[Stored dataset items]
= = = =
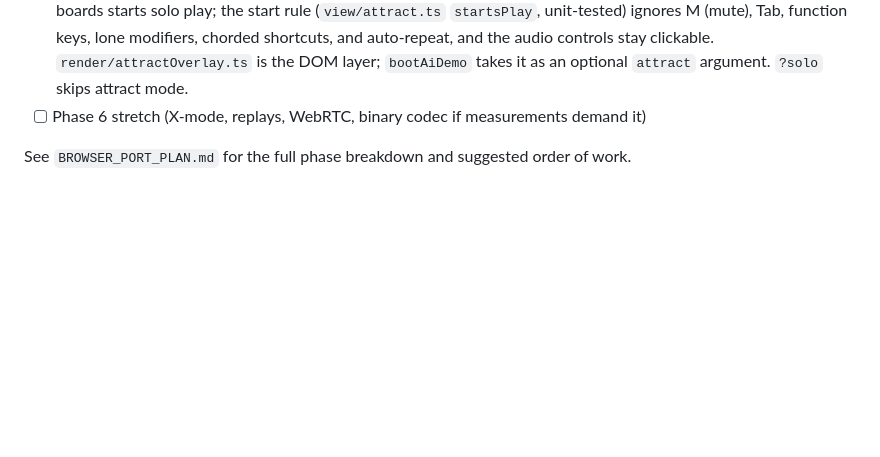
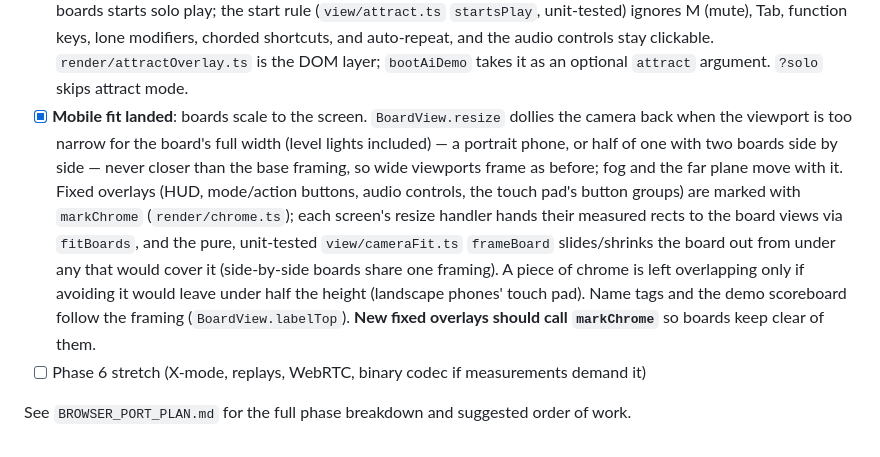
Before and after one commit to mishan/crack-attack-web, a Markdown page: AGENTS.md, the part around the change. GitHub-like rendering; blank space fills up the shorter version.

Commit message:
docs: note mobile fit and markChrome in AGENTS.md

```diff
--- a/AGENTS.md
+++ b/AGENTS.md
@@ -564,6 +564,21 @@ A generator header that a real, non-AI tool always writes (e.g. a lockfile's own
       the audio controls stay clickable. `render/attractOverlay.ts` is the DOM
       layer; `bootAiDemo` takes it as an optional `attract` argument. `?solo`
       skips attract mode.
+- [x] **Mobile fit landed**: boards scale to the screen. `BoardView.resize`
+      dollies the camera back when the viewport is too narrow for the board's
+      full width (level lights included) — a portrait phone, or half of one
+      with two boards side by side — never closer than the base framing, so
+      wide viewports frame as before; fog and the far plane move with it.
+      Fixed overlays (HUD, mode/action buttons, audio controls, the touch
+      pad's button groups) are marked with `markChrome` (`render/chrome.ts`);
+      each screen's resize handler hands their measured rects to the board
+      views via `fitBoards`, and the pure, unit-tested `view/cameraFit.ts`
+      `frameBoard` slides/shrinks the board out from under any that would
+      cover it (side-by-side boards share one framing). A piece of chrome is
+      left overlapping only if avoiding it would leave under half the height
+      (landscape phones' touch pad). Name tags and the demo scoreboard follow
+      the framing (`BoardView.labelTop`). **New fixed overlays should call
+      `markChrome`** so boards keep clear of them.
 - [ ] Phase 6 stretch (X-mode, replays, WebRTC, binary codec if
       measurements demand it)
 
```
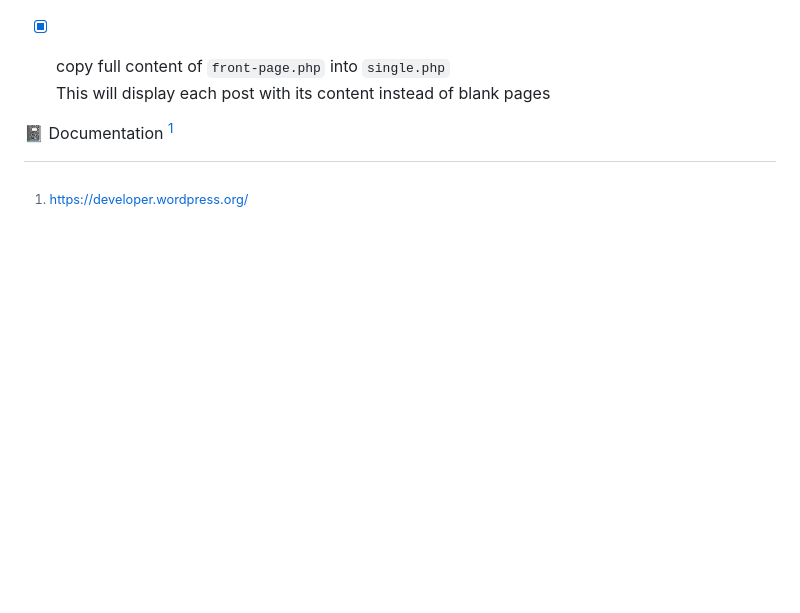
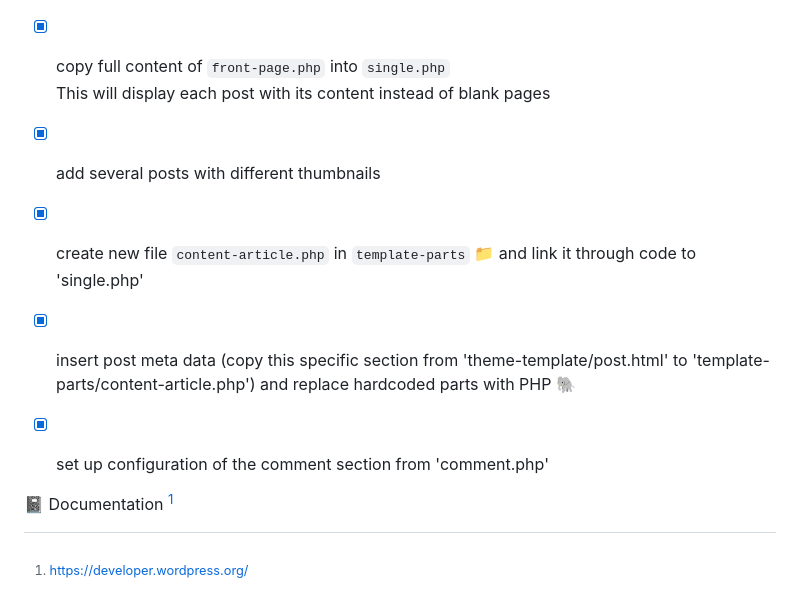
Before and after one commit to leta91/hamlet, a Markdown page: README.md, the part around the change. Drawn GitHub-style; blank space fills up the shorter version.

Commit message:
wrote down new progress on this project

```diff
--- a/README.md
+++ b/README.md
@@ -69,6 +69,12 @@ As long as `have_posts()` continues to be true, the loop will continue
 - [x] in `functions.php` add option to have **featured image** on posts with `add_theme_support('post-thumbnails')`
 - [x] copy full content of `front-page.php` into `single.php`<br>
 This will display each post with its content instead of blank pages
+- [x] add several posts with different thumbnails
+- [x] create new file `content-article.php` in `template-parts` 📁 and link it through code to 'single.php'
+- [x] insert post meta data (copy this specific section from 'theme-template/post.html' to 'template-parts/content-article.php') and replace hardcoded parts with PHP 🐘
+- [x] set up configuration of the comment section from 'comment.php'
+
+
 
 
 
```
= = = =
Output all of the data exactly as it stands, minus any images.

__Task result__:
Before and after one commit to mishan/crack-attack-web, a Markdown page: AGENTS.md, the part around the change. GitHub-like rendering; blank space fills up the shorter version.

Commit message:
docs: note mobile fit and markChrome in AGENTS.md

```diff
--- a/AGENTS.md
+++ b/AGENTS.md
@@ -564,6 +564,21 @@ A generator header that a real, non-AI tool always writes (e.g. a lockfile's own
       the audio controls stay clickable. `render/attractOverlay.ts` is the DOM
       layer; `bootAiDemo` takes it as an optional `attract` argument. `?solo`
       skips attract mode.
+- [x] **Mobile fit landed**: boards scale to the screen. `BoardView.resize`
+      dollies the camera back when the viewport is too narrow for the board's
+      full width (level lights included) — a portrait phone, or half of one
+      with two boards side by side — never closer than the base framing, so
+      wide viewports frame as before; fog and the far plane move with it.
+      Fixed overlays (HUD, mode/action buttons, audio controls, the touch
+      pad's button groups) are marked with `markChrome` (`render/chrome.ts`);
+      each screen's resize handler hands their measured rects to the board
+      views via `fitBoards`, and the pure, unit-tested `view/cameraFit.ts`
+      `frameBoard` slides/shrinks the board out from under any that would
+      cover it (side-by-side boards share one framing). A piece of chrome is
+      left overlapping only if avoiding it would leave under half the height
+      (landscape phones' touch pad). Name tags and the demo scoreboard follow
+      the framing (`BoardView.labelTop`). **New fixed overlays should call
+      `markChrome`** so boards keep clear of them.
 - [ ] Phase 6 stretch (X-mode, replays, WebRTC, binary codec if
       measurements demand it)
 
```
Before and after one commit to leta91/hamlet, a Markdown page: README.md, the part around the change. Drawn GitHub-style; blank space fills up the shorter version.

Commit message:
wrote down new progress on this project

```diff
--- a/README.md
+++ b/README.md
@@ -69,6 +69,12 @@ As long as `have_posts()` continues to be true, the loop will continue
 - [x] in `functions.php` add option to have **featured image** on posts with `add_theme_support('post-thumbnails')`
 - [x] copy full content of `front-page.php` into `single.php`<br>
 This will display each post with its content instead of blank pages
+- [x] add several posts with different thumbnails
+- [x] create new file `content-article.php` in `template-parts` 📁 and link it through code to 'single.php'
+- [x] insert post meta data (copy this specific section from 'theme-template/post.html' to 'template-parts/content-article.php') and replace hardcoded parts with PHP 🐘
+- [x] set up configuration of the comment section from 'comment.php'
+
+
 
 
 
```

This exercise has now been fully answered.